Martin Carr reviews the third episode of The Stand…
Heaven and hell clash as Ouija board prophecies and biblical references start trickling into The Stand. Back stories continue coming thick and fast as the use of judicious flashback gives audiences a deeper understanding of Nadine Cross. Elsewhere Stu Redman, Fran Goldsmith and Harold Lauder fleetingly cross paths on their way to Boulder. Such is the meandering nature of this expansive narrative that nothing happens hastily. Elements are unpacked, epiphanies metered out with care and threat creeps up unannounced.
Central to that sense of menace is Randall Flagg played with a sinister swagger by Alexander Skarsgard. A dealer, a devil and manipulator of destines, there is a sense of the old-fashioned outlaw in this creation. Making deals, constantly bargaining and never likely to lose out, Randall Flagg personifies everything sordid about humanity. His lascivious intentions work on some, while the restoration of genetic defects tempts another. This embodiment of ill-gotten gains plays fast and loss with human nature, always stacking the odds in his favour. Alexander Skarsgard embraces the seedy side and manifests menace through literal possession. His contribution to ‘Blank Pages’ flies in direct opposition to those selfless acts of salvation metered out by Mother Abagail Freemantle.
Whoopi Goldberg remains fleeting yet brilliant in the few scenes she dominates. Her omnipotence and faith in the face of demonic opposition grounds everything. Serenity is her default setting and no one questions the things they are asked to do. Her presence both in visions and in person add a reality to this series, which tetters on the brink of disbelief. Around her Henry Zaga’s Nick Andros shows compassion in the face of savagery, only to find redemption through her words of kindness. Mother Abagail binds this motley crew together in a spiritual tryst that salvages some whilst condemning others.
The introduction of Greg Kinnear’s Glen Bateman offers up another standpoint which shuns a return to normality, yet champions self-reliance and remains neutral on matters of faith. That is until such time as that is tested in a genuine fire and brimstone New Testament moment of dramatic intent. It throws down the gauntlet and reveals in Randall Flagg a degree of power that establishes tangible threat.

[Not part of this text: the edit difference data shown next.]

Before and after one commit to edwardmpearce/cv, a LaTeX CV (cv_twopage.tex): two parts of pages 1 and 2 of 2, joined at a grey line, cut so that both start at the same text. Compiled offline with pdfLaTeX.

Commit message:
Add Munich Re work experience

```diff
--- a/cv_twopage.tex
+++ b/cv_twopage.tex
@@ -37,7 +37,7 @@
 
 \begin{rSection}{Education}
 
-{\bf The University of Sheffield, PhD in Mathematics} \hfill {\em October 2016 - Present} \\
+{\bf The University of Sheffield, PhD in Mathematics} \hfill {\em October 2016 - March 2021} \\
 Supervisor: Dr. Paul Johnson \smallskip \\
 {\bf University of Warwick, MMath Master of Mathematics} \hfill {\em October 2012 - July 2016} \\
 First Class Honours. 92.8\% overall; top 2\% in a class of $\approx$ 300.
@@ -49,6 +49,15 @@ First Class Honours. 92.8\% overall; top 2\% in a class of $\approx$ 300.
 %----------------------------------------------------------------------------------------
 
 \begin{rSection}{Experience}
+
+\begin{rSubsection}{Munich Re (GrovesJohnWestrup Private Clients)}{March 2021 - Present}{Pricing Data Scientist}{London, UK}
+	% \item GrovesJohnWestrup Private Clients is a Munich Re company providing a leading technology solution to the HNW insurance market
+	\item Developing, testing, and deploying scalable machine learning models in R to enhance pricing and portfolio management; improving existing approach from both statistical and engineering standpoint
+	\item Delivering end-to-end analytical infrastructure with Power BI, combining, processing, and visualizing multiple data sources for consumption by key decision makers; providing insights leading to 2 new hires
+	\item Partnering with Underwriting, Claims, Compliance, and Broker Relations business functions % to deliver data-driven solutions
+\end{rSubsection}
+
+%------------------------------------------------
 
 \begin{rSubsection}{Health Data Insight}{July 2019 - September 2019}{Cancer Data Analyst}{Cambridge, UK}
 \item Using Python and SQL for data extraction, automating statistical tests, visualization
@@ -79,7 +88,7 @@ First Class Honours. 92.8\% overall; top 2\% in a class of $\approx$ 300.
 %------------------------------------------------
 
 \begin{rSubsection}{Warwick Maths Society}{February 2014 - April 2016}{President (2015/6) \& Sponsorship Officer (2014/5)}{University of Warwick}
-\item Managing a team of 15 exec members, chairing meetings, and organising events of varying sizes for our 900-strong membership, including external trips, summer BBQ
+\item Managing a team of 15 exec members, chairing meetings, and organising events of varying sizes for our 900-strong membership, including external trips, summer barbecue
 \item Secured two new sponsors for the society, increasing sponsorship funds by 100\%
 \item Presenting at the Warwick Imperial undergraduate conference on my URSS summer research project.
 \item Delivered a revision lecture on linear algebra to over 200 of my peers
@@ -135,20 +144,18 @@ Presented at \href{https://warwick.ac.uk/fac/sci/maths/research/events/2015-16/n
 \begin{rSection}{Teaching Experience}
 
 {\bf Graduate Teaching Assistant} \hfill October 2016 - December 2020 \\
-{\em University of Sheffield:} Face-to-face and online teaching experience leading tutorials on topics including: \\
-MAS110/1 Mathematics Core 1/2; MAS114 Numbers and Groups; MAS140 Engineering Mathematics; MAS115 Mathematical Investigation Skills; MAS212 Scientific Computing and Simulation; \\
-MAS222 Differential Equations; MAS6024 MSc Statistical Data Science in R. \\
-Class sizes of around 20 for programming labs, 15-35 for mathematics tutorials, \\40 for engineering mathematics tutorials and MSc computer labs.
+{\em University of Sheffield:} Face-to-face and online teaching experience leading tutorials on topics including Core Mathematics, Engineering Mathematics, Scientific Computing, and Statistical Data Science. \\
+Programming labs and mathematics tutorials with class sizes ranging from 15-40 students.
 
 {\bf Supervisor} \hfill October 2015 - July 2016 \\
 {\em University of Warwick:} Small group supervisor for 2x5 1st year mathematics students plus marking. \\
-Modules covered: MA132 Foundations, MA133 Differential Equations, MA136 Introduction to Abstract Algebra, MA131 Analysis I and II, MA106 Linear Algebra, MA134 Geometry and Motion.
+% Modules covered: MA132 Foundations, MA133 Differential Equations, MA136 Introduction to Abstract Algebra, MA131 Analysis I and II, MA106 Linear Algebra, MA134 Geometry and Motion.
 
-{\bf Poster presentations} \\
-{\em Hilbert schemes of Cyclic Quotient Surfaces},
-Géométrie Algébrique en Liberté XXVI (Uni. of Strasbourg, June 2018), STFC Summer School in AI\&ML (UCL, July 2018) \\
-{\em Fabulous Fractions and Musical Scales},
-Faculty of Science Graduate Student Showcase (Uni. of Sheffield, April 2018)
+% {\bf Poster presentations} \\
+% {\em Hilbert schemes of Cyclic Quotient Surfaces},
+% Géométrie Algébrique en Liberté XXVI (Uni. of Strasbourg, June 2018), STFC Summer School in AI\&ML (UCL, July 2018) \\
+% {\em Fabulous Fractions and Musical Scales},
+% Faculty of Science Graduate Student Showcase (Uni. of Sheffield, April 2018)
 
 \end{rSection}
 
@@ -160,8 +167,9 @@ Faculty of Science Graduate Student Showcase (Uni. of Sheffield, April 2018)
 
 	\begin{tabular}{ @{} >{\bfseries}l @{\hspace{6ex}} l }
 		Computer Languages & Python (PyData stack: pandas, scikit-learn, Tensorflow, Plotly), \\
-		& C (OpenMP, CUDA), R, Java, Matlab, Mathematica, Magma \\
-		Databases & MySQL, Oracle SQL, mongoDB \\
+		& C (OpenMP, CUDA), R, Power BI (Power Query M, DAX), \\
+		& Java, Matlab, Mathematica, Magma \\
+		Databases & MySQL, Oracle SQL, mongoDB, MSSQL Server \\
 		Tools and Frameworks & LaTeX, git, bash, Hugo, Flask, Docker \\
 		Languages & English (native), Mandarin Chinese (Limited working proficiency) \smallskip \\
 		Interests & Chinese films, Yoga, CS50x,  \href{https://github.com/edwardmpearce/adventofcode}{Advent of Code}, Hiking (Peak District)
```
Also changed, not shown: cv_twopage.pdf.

The Stand has become a world building exercise with endless vistas of possibility. It is clear that creators Josh Boone and Benjamin Cavell are attempting to mine this rich vein and shape something of depth, without limiting its ambition. As this vast adaptation begins bringing its central players together it is clear that CBS have fashioned a series of breadth, whilst allowing room for some solid performances. Although its reception stateside has been mixed, this pandemic forebearer should be cut some slack and enjoyed on face value. Comparisons to Stephen King’s magnum opus are not only unfair but subjective, which by definition opens them up to the bias of individual opinion.